[Task statement]
In the data that follows, count each line with the string "anim"; the reply is the number only.

== Data extracts ==

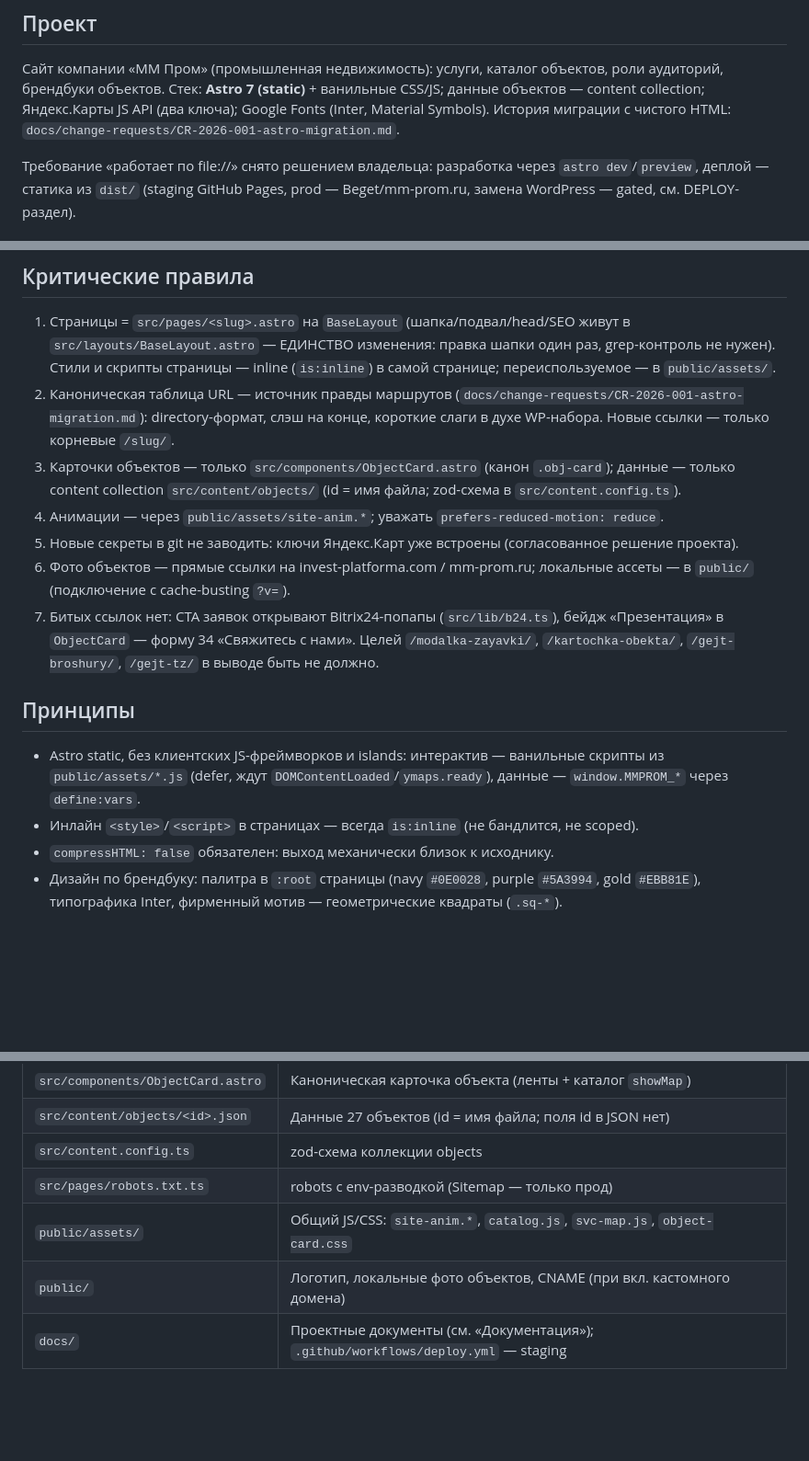
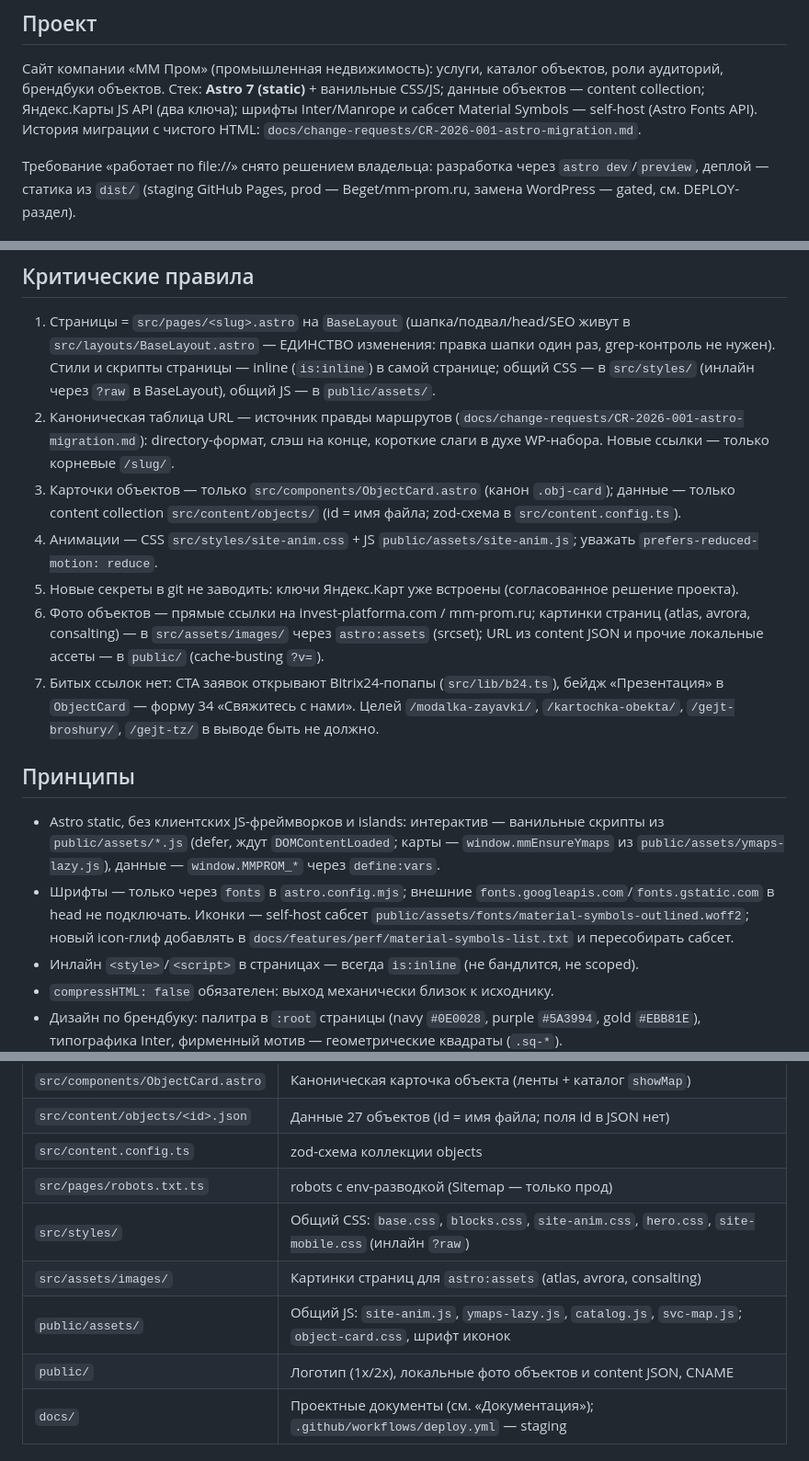
Before and after one commit to akfrolov/mm-prom-web, a Markdown page: AGENTS.md, 3 parts joined by grey strips. Shown at 92% size. Rendered like a GitHub page; blank space fills up the shorter version.

Commit message:
docs: зафиксировать self-host шрифтов/иконок, ленивые карты и кеш статики

```diff
--- a/AGENTS.md
+++ b/AGENTS.md
@@ -5,7 +5,7 @@
 Сайт компании «ММ Пром» (промышленная недвижимость): услуги, каталог объектов,
 роли аудиторий, брендбуки объектов. Стек: **Astro 7 (static)** + ванильные
 CSS/JS; данные объектов — content collection; Яндекс.Карты JS API (два ключа);
-Google Fonts (Inter, Material Symbols). История миграции с чистого HTML:
+шрифты Inter/Manrope и сабсет Material Symbols — self-host (Astro Fonts API). История миграции с чистого HTML:
 `docs/change-requests/CR-2026-001-astro-migration.md`.
 
 Требование «работает по file://» снято решением владельца: разработка через
@@ -33,7 +33,8 @@ Sitemap; staging (`MMPROM_ENV=staging`, `ASTRO_SITE=<staging>`) — noindex, б
 1. Страницы = `src/pages/<slug>.astro` на `BaseLayout` (шапка/подвал/head/SEO
    живут в `src/layouts/BaseLayout.astro` — ЕДИНСТВО изменения: правка шапки
    один раз, grep-контроль не нужен). Стили и скрипты страницы — inline
-   (`is:inline`) в самой странице; переиспользуемое — в `public/assets/`.
+   (`is:inline`) в самой странице; общий CSS — в `src/styles/` (инлайн через
+   `?raw` в BaseLayout), общий JS — в `public/assets/`.
 2. Каноническая таблица URL — источник правды маршрутов
    (`docs/change-requests/CR-2026-001-astro-migration.md`): directory-формат,
    слэш на конце, короткие слаги в духе WP-набора. Новые ссылки — только
@@ -41,12 +42,14 @@ Sitemap; staging (`MMPROM_ENV=staging`, `ASTRO_SITE=<staging>`) — noindex, б
 3. Карточки объектов — только `src/components/ObjectCard.astro` (канон
    `.obj-card`); данные — только content collection `src/content/objects/`
    (id = имя файла; zod-схема в `src/content.config.ts`).
-4. Анимации — через `public/assets/site-anim.*`; уважать
-   `prefers-reduced-motion: reduce`.
+4. Анимации — CSS `src/styles/site-anim.css` + JS
+   `public/assets/site-anim.js`; уважать `prefers-reduced-motion: reduce`.
 5. Новые секреты в git не заводить: ключи Яндекс.Карт уже встроены
    (согласованное решение проекта).
 6. Фото объектов — прямые ссылки на invest-platforma.com / mm-prom.ru;
-   локальные ассеты — в `public/` (подключение с cache-busting `?v=`).
+   картинки страниц (atlas, avrora, consalting) — в `src/assets/images/` через
+   `astro:assets` (srcset); URL из content JSON и прочие локальные ассеты — в
+   `public/` (cache-busting `?v=`).
 7. Битых ссылок нет: CTA заявок открывают Bitrix24-попапы
    (`src/lib/b24.ts`), бейдж «Презентация» в `ObjectCard` — форму 34
    «Свяжитесь с нами». Целей `/modalka-zayavki/`, `/kartochka-obekta/`,
@@ -56,8 +59,14 @@ Sitemap; staging (`MMPROM_ENV=staging`, `ASTRO_SITE=<staging>`) — noindex, б
 
 - Astro static, без клиентских JS-фреймворков и islands: интерактив —
   ванильные скрипты из `public/assets/*.js` (defer, ждут
-  `DOMContentLoaded`/`ymaps.ready`), данные — `window.MMPROM_*` через
+  `DOMContentLoaded`; карты — `window.mmEnsureYmaps` из
+  `public/assets/ymaps-lazy.js`), данные — `window.MMPROM_*` через
   `define:vars`.
+- Шрифты — только через `fonts` в `astro.config.mjs`; внешние
+  `fonts.googleapis.com`/`fonts.gstatic.com` в head не подключать. Иконки —
+  self-host сабсет `public/assets/fonts/material-symbols-outlined.woff2`;
+  новый icon-глиф добавлять в `docs/features/perf/material-symbols-list.txt`
+  и пересобирать сабсет.
 - Инлайн `<style>`/`<script>` в страницах — всегда `is:inline` (не бандлится,
   не scoped).
 - `compressHTML: false` обязателен: выход механически близок к исходнику.
@@ -129,8 +138,10 @@ main; untracked туда не попадают); `.kilo/` (планы/stейт)
 | `src/content/objects/<id>.json` | Данные 27 объектов (id = имя файла; поля id в JSON нет) |
 | `src/content.config.ts` | zod-схема коллекции objects |
 | `src/pages/robots.txt.ts` | robots с env-разводкой (Sitemap — только прод) |
-| `public/assets/` | Общий JS/CSS: `site-anim.*`, `catalog.js`, `svc-map.js`, `object-card.css` |
-| `public/` | Логотип, локальные фото объектов, CNAME (при вкл. кастомного домена) |
+| `src/styles/` | Общий CSS: `base.css`, `blocks.css`, `site-anim.css`, `hero.css`, `site-mobile.css` (инлайн `?raw`) |
+| `src/assets/images/` | Картинки страниц для `astro:assets` (atlas, avrora, consalting) |
+| `public/assets/` | Общий JS: `site-anim.js`, `ymaps-lazy.js`, `catalog.js`, `svc-map.js`; `object-card.css`, шрифт иконок |
+| `public/` | Логотип (1x/2x), локальные фото объектов и content JSON, CNAME |
 | `docs/` | Проектные документы (см. «Документация»); `.github/workflows/deploy.yml` — staging |
 
 ## Именование
```
Also changed, not shown: docs/REGRESSION.md (+20 -9 lines).
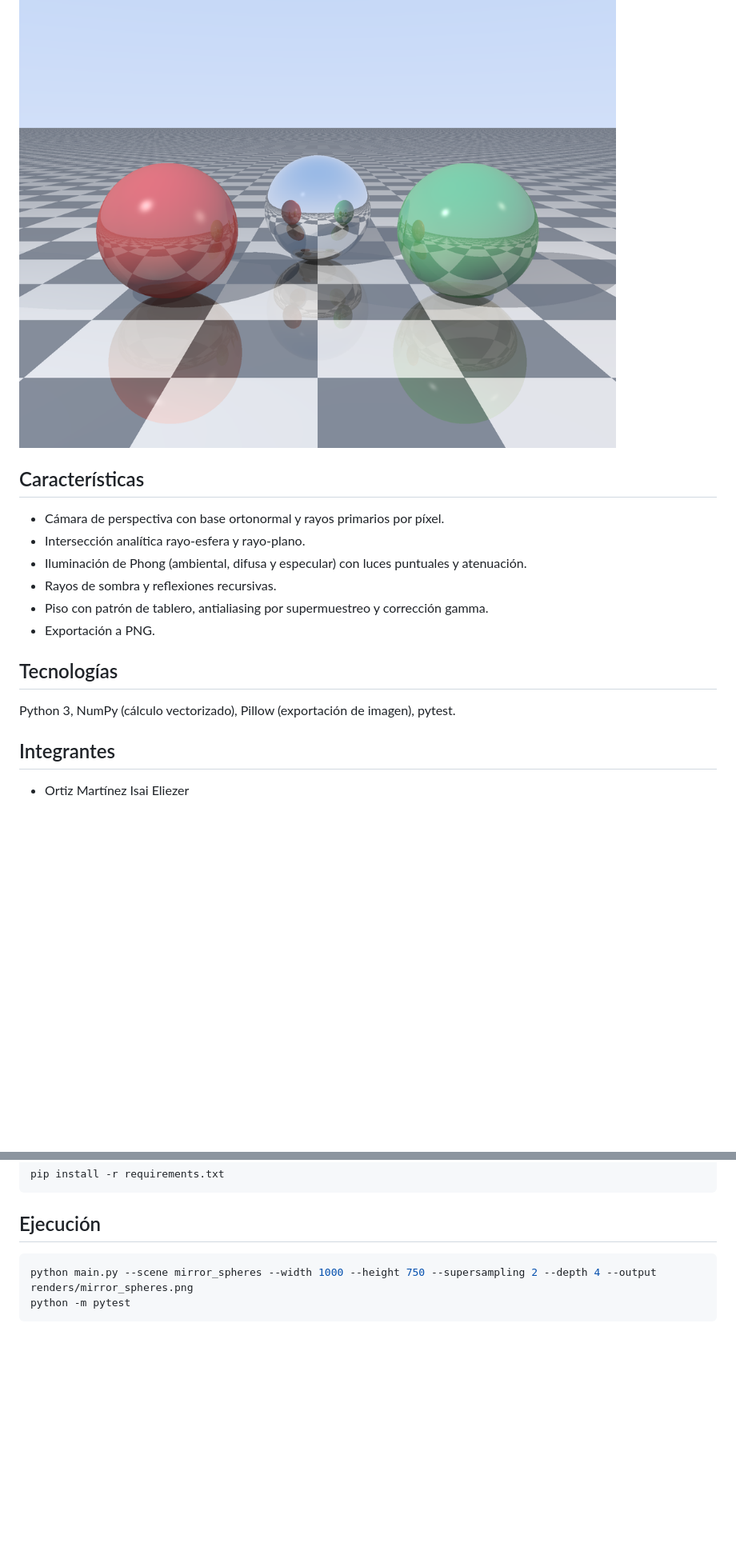
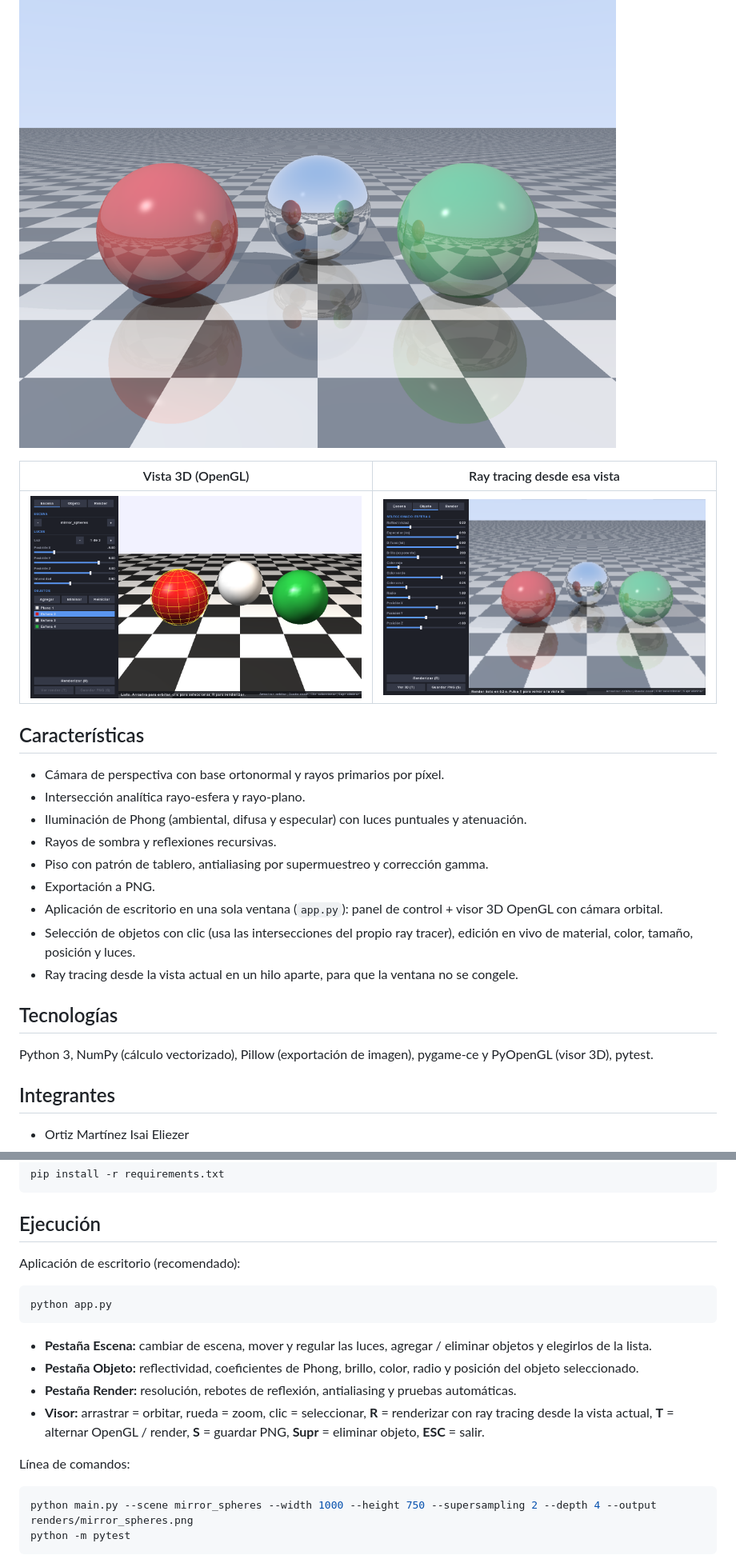
Before and after one commit to IsaiOrtiz/Computer_Graph_Ray_Tracing, a Markdown page: README.md, 2 parts joined by grey strips. Shown at 80% size. Rendered like a GitHub page; pictures changed too: renders/app_3d.png (added), renders/app_render.png (added), renders/mirror_spheres.png; blank space fills up the shorter version.

Commit message:
Actualiza README con la aplicación

````diff
--- a/README.md
+++ b/README.md
@@ -4,6 +4,10 @@ Proyecto final de Graficación por Computadora (agosto-diciembre 2026).
 Renderizador implementado desde cero que calcula de forma analítica la interacción de la luz con esferas y planos.
 
 ![Escena de ejemplo](renders/mirror_spheres.png)
+
+| Vista 3D (OpenGL) | Ray tracing desde esa vista |
+|---|---|
+| ![Aplicación 3D](renders/app_3d.png) | ![Aplicación render](renders/app_render.png) |
 
 ## Características
 - Cámara de perspectiva con base ortonormal y rayos primarios por píxel.
@@ -12,9 +16,12 @@ Renderizador implementado desde cero que calcula de forma analítica la interacc
 - Rayos de sombra y reflexiones recursivas.
 - Piso con patrón de tablero, antialiasing por supermuestreo y corrección gamma.
 - Exportación a PNG.
+- Aplicación de escritorio en una sola ventana (`app.py`): panel de control + visor 3D OpenGL con cámara orbital.
+- Selección de objetos con clic (usa las intersecciones del propio ray tracer), edición en vivo de material, color, tamaño, posición y luces.
+- Ray tracing desde la vista actual en un hilo aparte, para que la ventana no se congele.
 
 ## Tecnologías
-Python 3, NumPy (cálculo vectorizado), Pillow (exportación de imagen), pytest.
+Python 3, NumPy (cálculo vectorizado), Pillow (exportación de imagen), pygame-ce y PyOpenGL (visor 3D), pytest.
 
 ## Integrantes
 - Ortiz Martínez Isai Eliezer
@@ -25,6 +32,16 @@ pip install -r requirements.txt
 ```
 
 ## Ejecución
+Aplicación de escritorio (recomendado):
+```bash
+python app.py
+```
+- **Pestaña Escena:** cambiar de escena, mover y regular las luces, agregar / eliminar objetos y elegirlos de la lista.
+- **Pestaña Objeto:** reflectividad, coeficientes de Phong, brillo, color, radio y posición del objeto seleccionado.
+- **Pestaña Render:** resolución, rebotes de reflexión, antialiasing y pruebas automáticas.
+- **Visor:** arrastrar = orbitar, rueda = zoom, clic = seleccionar, **R** = renderizar con ray tracing desde la vista actual, **T** = alternar OpenGL / render, **S** = guardar PNG, **Supr** = eliminar objeto, **ESC** = salir.
+
+Línea de comandos:
 ```bash
 python main.py --scene mirror_spheres --width 1000 --height 750 --supersampling 2 --depth 4 --output renders/mirror_spheres.png
 python -m pytest
````
Also changed, not shown: other parts of README.md (+5 -1 lines), renders/viewer_3d.png (added), renders/viewer_raytraced.png (added).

===

[Response to this task]
6